by Giacomo Grison
Single-use plastic items may soon be outlawed in Europe after the European Commission proposed a plastic ban in a bid to reduce marine pollution.
The plan, which needs approval from the European Parliament as well as the 28 EU member states, aims to replace popular plastic products with more environmentally friendly materials, such as bioplastics.
The EU earmarked £310m for technological research in plastic recycling and ecologically sustainable alternatives earlier this year.
Among the items targeted by the ban figure straws, plates, cutlery, cotton bugs and drink stirrers, which make up almost 70 per cent of the total plastic litter polluting European waters and beaches.

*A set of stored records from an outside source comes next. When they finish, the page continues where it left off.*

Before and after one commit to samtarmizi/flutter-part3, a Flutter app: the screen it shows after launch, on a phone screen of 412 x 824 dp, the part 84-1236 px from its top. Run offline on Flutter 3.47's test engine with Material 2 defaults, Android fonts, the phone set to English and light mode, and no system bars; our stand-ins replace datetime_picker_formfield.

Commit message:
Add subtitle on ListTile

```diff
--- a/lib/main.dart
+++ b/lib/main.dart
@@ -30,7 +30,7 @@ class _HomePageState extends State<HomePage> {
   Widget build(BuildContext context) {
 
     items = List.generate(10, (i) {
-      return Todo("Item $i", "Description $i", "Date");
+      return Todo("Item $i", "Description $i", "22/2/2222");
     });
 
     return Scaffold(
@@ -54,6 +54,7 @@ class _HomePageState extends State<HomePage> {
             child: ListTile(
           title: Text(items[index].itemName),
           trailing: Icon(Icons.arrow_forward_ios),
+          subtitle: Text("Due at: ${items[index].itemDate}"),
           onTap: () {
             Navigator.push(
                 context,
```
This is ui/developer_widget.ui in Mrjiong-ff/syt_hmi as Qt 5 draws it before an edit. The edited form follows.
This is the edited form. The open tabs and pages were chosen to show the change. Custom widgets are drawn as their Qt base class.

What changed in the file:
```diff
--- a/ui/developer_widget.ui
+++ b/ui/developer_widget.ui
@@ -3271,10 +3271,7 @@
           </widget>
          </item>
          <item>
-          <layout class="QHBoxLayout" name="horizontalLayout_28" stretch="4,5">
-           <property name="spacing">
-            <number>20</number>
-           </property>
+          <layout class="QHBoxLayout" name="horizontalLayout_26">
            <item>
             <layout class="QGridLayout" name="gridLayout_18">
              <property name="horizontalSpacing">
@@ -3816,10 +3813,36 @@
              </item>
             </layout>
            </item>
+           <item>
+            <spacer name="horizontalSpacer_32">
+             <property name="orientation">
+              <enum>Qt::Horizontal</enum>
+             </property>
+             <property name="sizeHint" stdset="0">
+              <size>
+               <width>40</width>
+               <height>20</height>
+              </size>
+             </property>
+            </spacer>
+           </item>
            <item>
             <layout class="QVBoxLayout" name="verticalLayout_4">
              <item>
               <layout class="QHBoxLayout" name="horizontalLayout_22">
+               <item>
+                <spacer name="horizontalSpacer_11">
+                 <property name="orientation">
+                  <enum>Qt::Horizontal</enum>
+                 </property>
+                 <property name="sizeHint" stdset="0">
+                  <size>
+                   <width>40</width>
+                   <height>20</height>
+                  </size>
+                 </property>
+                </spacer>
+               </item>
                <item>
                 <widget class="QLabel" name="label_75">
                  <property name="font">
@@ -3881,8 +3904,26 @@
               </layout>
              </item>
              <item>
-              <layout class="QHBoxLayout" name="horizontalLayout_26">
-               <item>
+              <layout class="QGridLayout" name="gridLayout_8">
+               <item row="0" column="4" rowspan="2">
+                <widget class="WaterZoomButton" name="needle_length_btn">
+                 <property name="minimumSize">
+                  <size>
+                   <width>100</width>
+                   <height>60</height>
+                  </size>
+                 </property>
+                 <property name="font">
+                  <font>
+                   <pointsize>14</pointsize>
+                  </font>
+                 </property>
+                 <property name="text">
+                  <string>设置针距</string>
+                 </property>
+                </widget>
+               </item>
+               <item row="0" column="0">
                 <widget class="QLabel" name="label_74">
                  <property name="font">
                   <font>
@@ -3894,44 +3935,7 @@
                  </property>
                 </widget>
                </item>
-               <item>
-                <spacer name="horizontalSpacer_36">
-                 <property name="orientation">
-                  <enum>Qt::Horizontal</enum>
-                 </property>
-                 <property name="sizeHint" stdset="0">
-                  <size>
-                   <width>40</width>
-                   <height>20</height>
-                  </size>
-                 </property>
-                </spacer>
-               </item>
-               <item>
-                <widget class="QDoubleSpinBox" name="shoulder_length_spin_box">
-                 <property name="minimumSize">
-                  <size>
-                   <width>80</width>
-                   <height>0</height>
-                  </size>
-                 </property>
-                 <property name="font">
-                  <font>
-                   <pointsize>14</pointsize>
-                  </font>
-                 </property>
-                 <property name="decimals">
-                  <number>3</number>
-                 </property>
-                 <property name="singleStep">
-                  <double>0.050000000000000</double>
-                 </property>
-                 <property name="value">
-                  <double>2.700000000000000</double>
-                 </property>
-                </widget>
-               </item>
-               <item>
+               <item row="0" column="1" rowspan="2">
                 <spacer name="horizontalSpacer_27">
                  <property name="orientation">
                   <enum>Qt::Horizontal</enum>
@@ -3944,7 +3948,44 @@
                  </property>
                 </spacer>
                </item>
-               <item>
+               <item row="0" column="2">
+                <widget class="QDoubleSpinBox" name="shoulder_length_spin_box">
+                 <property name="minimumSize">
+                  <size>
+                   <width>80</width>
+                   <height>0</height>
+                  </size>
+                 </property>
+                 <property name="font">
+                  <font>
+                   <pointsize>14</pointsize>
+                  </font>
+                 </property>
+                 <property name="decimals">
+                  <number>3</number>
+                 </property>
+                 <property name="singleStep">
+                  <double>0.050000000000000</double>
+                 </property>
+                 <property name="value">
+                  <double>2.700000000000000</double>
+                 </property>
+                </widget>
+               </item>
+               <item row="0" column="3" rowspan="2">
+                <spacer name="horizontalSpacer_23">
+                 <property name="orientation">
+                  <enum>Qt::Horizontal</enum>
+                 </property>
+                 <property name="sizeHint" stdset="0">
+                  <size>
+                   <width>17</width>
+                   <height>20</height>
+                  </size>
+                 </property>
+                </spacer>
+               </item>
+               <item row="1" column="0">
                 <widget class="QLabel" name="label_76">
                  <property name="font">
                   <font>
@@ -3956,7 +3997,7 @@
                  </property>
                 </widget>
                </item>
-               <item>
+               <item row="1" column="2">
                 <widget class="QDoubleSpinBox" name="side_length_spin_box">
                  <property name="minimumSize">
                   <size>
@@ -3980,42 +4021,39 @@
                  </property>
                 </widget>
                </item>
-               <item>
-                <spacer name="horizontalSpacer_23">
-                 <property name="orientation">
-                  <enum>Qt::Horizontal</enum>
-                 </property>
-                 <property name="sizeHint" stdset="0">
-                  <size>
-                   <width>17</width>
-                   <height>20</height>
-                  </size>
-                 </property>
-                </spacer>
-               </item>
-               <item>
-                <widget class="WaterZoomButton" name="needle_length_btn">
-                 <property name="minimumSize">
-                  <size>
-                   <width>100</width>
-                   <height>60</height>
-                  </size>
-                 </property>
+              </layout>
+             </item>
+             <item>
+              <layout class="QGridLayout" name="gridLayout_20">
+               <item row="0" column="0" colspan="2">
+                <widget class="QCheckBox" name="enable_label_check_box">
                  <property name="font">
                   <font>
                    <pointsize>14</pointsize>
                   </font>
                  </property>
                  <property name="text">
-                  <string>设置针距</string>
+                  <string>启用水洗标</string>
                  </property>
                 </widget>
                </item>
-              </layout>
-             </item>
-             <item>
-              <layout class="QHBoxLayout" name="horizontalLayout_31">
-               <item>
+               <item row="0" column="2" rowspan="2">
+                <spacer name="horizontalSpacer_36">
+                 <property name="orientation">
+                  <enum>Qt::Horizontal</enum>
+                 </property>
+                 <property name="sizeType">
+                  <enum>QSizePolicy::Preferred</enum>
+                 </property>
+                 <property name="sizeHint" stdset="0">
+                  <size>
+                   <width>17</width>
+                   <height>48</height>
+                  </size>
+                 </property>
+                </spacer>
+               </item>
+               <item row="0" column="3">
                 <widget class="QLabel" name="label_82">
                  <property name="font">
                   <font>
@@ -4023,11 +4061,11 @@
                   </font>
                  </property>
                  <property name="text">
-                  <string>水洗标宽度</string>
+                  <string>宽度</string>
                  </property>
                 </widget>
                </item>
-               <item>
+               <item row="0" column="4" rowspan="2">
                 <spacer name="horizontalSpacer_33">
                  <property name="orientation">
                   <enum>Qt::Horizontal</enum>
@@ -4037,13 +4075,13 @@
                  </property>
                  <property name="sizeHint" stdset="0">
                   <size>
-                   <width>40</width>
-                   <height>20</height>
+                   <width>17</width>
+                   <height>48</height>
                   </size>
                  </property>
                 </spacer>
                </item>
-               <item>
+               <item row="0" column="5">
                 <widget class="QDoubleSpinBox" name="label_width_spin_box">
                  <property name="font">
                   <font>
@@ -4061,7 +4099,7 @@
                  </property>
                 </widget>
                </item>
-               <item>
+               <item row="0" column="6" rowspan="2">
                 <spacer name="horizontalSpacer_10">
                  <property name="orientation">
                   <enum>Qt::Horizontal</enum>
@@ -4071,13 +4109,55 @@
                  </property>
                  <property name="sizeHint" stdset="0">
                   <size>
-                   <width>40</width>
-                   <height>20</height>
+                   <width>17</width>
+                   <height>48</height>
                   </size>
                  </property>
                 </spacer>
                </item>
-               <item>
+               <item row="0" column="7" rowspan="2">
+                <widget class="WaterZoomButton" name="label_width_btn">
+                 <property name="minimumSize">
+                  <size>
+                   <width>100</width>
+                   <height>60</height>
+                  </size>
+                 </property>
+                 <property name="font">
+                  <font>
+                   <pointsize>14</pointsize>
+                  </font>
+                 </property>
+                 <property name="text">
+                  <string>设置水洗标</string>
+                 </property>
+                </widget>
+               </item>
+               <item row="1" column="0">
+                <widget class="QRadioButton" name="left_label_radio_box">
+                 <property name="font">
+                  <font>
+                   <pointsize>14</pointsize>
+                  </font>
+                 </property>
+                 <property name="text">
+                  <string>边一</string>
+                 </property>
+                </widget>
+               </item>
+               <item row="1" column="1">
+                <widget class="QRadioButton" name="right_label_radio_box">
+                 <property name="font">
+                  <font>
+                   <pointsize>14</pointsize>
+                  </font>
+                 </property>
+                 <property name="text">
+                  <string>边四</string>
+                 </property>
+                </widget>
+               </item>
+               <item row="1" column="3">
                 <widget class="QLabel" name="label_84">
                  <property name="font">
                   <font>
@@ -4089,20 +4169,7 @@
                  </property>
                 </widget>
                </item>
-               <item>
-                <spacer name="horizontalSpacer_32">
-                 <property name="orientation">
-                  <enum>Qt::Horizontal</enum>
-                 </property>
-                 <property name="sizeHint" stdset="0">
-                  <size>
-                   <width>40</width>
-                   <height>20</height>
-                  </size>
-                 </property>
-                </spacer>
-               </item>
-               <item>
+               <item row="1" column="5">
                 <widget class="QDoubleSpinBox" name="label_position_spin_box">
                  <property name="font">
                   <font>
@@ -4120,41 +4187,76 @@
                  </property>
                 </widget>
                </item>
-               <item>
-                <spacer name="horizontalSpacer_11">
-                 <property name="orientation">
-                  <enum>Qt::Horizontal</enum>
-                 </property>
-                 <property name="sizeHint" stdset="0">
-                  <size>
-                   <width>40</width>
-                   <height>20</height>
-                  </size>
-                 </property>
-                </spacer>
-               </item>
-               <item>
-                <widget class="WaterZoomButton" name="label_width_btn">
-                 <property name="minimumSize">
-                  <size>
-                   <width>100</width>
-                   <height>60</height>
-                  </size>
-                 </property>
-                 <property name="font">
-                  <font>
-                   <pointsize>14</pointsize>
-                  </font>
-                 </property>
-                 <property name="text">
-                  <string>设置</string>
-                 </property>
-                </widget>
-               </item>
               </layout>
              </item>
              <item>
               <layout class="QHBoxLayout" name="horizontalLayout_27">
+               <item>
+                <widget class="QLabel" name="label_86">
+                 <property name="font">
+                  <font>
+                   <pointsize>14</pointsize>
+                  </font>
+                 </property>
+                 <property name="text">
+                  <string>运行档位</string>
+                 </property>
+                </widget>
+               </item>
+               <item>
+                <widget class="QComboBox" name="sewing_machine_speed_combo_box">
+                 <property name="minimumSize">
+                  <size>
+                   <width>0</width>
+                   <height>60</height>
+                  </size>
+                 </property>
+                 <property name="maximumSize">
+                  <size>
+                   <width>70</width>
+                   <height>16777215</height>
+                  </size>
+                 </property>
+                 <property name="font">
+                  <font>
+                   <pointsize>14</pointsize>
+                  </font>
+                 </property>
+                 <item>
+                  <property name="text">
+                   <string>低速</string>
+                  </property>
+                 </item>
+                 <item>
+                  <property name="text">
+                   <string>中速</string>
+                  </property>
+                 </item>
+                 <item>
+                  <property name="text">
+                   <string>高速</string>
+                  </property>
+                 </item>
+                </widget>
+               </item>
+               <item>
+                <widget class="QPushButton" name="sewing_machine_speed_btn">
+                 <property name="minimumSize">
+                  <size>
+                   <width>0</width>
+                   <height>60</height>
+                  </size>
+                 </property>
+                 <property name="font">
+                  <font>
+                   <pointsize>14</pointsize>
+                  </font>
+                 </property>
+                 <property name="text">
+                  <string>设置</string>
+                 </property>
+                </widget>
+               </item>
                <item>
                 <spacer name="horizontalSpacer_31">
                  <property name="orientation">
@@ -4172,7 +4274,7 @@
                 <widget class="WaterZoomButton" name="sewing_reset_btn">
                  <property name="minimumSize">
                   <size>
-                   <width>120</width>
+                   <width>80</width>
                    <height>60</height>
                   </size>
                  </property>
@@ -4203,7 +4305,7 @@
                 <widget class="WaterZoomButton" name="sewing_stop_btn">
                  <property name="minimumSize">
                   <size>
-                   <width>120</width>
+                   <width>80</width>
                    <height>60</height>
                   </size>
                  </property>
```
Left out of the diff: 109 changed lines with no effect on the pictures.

“Plastic waste is undeniably a big issue and Europeans need to act together to tackle this problem. Plastic waste ends up in our air, our soil, our oceans and in our food,” said the vice president of the European Commission Frans Timmermans.
“Today’s proposals will reduce single-use plastics on our supermarket shelves through a range of measures. We will ban some of these items, and substitute them with cleaner alternatives so people will still be able to use their favourite products,” he added.
According to EU estimates, the ban would prevent 3.4 tonnes of carbon emissions, as well as avoiding environmental damages for an equivalent of 22 billion euro by 2030.
Concerns have been raised over the new proposal.
EuroCommerce group, which represents European companies in the retail, wholesale and international trade sector, announced in a statement that the burden of such measure “needs to be shared among all stakeholders, from producers to consumers.”
“Extended producer responsibility must not mean supermarkets ending up as waste collectors,” commented EuroCommerce director-general Christian Verschueren.
“Other players, including many industries and governments, have to step up to the plate as well,” he said.
The initiative by the European Commission came one week ahead of the World Environment Day, organised every year by the United Nations Environment Programme.
This year’s edition is hosted by India on 5 June and focuses on the fight against plastic pollution. UN figures estimate that 13 million tonnes of plastic end up in the oceans every year.
A study from Plymouth University found that plastic pollution affects at least 700 marine species, including whales, dolphins and sea turtles.